Version comparison data:

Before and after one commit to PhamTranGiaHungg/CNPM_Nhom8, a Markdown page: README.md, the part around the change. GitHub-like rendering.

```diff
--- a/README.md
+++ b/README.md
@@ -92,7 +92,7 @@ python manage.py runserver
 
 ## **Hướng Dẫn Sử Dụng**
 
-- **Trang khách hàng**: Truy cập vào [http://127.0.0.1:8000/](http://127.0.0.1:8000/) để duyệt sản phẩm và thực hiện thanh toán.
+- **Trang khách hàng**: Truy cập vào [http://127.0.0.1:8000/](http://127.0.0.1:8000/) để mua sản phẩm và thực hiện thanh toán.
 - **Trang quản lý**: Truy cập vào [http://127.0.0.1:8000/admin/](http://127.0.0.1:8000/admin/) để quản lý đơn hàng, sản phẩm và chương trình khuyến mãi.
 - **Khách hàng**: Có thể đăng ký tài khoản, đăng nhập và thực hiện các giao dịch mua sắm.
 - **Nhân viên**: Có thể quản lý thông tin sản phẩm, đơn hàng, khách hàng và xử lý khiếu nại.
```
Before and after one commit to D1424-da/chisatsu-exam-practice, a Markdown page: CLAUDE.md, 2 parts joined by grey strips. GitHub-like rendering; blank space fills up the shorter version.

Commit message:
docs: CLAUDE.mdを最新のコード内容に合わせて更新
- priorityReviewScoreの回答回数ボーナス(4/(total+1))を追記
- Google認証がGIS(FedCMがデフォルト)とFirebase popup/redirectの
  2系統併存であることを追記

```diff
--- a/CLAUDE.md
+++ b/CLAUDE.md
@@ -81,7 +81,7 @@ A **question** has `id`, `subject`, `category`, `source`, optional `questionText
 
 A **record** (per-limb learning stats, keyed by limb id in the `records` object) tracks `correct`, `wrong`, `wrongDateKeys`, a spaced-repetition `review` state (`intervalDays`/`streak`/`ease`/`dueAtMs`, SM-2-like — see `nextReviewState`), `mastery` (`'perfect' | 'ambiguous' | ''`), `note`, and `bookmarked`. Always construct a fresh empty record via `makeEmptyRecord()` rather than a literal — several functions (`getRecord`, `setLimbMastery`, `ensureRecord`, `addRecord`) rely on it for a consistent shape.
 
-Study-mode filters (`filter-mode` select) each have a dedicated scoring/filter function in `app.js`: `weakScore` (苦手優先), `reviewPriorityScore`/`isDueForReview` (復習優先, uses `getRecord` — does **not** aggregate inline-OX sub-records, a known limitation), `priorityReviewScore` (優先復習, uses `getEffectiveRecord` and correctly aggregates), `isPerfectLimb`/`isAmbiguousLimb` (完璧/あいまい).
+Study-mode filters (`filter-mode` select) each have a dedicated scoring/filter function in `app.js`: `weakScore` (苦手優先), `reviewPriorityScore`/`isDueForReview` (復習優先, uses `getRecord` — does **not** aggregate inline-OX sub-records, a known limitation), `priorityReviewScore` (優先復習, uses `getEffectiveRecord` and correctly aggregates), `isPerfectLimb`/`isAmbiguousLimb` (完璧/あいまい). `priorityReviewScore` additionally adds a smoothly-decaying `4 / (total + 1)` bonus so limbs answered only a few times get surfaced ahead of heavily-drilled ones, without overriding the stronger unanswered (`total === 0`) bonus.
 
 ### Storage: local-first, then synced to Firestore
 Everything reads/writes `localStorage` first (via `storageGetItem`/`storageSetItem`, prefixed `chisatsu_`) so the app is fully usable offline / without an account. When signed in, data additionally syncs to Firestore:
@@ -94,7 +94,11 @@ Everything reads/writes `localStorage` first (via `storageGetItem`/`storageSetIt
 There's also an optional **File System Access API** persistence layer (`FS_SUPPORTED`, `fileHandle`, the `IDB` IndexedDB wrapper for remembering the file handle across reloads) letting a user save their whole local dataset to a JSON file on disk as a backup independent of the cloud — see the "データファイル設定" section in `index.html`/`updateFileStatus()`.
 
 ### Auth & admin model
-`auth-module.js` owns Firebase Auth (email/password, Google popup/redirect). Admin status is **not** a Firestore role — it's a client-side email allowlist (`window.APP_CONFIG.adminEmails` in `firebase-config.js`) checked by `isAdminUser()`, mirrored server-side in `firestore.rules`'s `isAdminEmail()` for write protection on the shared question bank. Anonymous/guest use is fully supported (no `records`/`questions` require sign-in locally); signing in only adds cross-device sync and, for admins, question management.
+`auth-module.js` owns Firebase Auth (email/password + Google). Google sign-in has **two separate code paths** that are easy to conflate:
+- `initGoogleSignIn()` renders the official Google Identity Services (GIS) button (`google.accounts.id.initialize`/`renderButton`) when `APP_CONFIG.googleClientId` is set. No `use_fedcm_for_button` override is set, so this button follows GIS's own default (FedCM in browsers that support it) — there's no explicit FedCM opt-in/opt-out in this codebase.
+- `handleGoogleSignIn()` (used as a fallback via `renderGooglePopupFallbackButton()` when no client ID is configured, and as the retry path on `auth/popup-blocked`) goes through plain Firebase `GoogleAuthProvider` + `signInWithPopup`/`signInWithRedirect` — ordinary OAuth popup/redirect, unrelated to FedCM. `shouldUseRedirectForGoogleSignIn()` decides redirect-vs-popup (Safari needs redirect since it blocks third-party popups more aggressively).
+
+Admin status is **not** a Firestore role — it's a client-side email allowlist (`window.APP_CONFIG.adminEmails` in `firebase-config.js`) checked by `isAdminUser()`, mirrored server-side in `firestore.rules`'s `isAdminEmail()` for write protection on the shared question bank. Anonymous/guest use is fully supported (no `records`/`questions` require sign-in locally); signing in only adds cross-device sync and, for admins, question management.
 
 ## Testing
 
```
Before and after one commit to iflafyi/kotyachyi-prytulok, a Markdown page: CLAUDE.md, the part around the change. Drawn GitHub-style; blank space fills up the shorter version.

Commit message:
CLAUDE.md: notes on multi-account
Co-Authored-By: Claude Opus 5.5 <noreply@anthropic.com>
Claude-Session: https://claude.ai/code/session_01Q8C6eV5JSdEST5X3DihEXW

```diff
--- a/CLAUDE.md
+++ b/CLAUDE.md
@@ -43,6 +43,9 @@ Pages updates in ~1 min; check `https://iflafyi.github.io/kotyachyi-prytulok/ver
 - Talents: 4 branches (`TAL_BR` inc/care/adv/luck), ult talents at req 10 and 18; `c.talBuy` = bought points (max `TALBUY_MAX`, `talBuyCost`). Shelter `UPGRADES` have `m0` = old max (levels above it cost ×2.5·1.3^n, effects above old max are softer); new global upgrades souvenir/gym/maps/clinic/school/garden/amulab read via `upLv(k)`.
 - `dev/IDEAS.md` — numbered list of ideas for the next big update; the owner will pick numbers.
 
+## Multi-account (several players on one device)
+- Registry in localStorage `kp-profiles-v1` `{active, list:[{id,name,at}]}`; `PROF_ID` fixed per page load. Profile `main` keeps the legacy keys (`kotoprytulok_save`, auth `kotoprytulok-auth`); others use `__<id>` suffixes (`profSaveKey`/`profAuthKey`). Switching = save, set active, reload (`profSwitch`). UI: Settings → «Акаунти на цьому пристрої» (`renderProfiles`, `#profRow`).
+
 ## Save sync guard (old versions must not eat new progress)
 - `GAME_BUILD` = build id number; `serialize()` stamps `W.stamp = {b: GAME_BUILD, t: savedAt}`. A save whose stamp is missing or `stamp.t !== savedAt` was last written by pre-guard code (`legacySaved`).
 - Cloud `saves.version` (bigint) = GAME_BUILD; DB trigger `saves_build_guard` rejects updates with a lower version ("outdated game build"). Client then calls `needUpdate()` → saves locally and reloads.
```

WHAT IS BEING ASKED: Out of the preceding entries, pull every line containing the string "email".

SOLVED PROBLEM:
-`auth-module.js` owns Firebase Auth (email/password, Google popup/redirect). Admin status is **not** a Firestore role — it's a client-side email allowlist (`window.APP_CONFIG.adminEmails` in `firebase-config.js`) checked by `isAdminUser()`, mirrored server-side in `firestore.rules`'s `isAdminEmail()` for write protection on the shared question bank. Anonymous/guest use is fully supported (no `records`/`questions` require sign-in locally); signing in only adds cross-device sync and, for admins, question management.
+`auth-module.js` owns Firebase Auth (email/password + Google). Google sign-in has **two separate code paths** that are easy to conflate:
+Admin status is **not** a Firestore role — it's a client-side email allowlist (`window.APP_CONFIG.adminEmails` in `firebase-config.js`) checked by `isAdminUser()`, mirrored server-side in `firestore.rules`'s `isAdminEmail()` for write protection on the shared question bank. Anonymous/guest use is fully supported (no `records`/`questions` require sign-in locally); signing in only adds cross-device sync and, for admins, question management.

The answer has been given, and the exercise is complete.